LIKE A LOT OF guys who spend time in basement workshops, I have been following the news stories of "the guys in space," the two Russians and one American who have been trying to fix the damaged Mir space station.
According to news accounts, they have attempted to make repairs while "crawling around in the clammy darkness" using only flashlights for illumination. They have battled a faulty air-conditioning system. And when something has gone wrong -- for instance, when one of the Mir guys accidentally unplugged a cable that sent the space station tumbling -- they have been subjected to endless second-guessing. Sounds like life at home.
I sympathize with the plight of the Mir guys. So, I think, do a lot of fellows who are familiar with the experience of "crawling around in the clammy darkness."
I know there are some serious differences between attempting repairs on a space station and trying to fix things in your basement. One is that if you make a major mistake in your home you can end up paying a contractor a heap of money to make things right. As the expression goes, you can end up buying the guy a new boat. However, if you make a big mistake in space, you can, as the expression goes, buy the farm. Officials have stressed that a string of troubles on the Mir has not put the three-man crew in life-threatening situations. Buoyed by that assurance, I feel a sense of kinship with the guys of the Mir.
First of all, it seems to me that their troubles began when they were doing a basic manly duty. They were taking care of the
trash. Back in June, the Mir had a little accident when it collided with the Progress M-35, an unmanned vehicle described as a "cargo ship." It turns out the cargo this ship was carrying was trash. After its stop at the Mir, the Progress M-35 was scheduled to plunge into the Earth's atmosphere, burning up. In other words, this baby was headed for the dump. And as every guy with a basement knows, whenever you encounter a dump-bound vehicle, you contribute trash to it.
That, I think, is what the Mir guys planned to do. But they ran into a little problem.

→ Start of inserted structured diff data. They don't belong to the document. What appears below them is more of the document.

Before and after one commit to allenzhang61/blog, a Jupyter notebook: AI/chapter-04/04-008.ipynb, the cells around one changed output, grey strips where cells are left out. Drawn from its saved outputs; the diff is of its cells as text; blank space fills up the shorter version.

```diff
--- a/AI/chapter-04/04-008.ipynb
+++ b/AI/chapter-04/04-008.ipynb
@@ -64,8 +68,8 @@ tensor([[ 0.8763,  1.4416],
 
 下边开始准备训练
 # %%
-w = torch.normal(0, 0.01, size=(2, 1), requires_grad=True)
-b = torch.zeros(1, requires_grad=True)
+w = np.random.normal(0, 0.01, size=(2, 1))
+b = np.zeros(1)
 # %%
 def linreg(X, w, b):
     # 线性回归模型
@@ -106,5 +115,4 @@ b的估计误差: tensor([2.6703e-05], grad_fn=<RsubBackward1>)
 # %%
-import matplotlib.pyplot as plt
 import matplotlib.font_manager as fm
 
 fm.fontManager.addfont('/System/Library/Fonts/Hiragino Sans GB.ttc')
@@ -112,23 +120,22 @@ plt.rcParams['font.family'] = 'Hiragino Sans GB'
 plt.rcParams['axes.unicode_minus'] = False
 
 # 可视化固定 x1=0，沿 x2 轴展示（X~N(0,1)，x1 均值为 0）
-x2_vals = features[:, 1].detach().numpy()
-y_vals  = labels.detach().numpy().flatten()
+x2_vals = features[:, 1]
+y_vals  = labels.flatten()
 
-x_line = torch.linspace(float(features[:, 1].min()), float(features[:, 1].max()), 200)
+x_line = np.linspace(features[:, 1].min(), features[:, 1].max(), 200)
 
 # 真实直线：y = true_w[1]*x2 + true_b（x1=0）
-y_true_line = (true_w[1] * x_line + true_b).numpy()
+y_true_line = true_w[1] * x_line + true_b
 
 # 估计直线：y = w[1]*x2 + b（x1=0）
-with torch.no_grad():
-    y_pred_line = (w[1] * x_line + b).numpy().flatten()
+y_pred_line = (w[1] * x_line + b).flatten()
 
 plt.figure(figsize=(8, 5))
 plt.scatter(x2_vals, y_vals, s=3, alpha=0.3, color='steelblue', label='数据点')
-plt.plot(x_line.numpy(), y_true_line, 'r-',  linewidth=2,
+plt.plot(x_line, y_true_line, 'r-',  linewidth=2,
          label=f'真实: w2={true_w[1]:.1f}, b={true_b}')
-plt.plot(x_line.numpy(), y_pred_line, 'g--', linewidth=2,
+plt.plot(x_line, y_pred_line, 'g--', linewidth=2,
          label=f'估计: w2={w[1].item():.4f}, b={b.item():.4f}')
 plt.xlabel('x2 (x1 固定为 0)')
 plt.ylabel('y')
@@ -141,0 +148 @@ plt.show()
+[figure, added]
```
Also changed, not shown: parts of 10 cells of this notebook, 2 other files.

Rather than coming to a nice polite stop at the edge of the space station, the speeding cargo ship ended up crashing into the space station, damaging part of its hull and some solar panels. Again, this incident reflects a basic fact of guy life. Trash vehicles don't come to nice polite stops. They speed, even, as in the case of the Progress M-35, when nobody is driving them.
After their dwelling got clobbered by a trash-ship, the Mir guys had to work in dim light because the space station's power systems weren't working at full throttle.
This caused one of the Mir guys to ask mission control to send him extra flashlight bulbs and batteries. This plea for fresh flashlight batteries had to strike a chord in the heart of every guy who has ever stumbled through a darkened house looking for a working flashlight.
Then there is all the second-guessing. It reached its peak this week after one of the Mir guys accidentally unplugged a cable and temporarily sent the space station tumbling. This new trouble occurred as the guy was making preparations to fix the old damage inflicted by the flying trash ship. News accounts described subsequent "testy exchanges" between supervisors on Earth and the Mir guys. The failed repairs reportedly had some earthbound associates "muttering" at the Mir guys.
This incident also struck a chord with me. First of all, everybody knows that when you start to fix one thing -- a damaged module on your space space or the control on your family toaster -- another thing usually goes wrong, which often results in a temporary loss of power.
Secondly, getting muttered at is a major part of a repair guy's life. If I had a dollar for every time my "domestic associate" asked, "Are you sure you know what you are doing," I would be swimming in beer money.
Yesterday, the news was that the Mir guys aren't going to be attempting repairs for a while. One of the Russian guys, Vasily Tsibliyev, has heart trouble. Deputy mission director Sergei Krikalyov told reporters it was "very likely" the risky and complex job of rewiring the damaged part of the space station would have to wait until after the relief crew reached Mir Aug. 7. Tsibliyev and flight engineer Alexander Lazutkin had planned to return to Earth Aug. 26. British-born NASA physicist Michael Foale was to go home aboard a U.S. shuttle in September.
I agree with the waiting tactic. Sometimes, after a repair goes awry -- your toaster spouts flames or your space station takes a tumble -- it is a good idea to let a little time pass before you pick up your tools again. But Mir guys, if you are listening, all of us basement guys are rooting for your success on your next repair attempt.
Pub Date: 7/19/97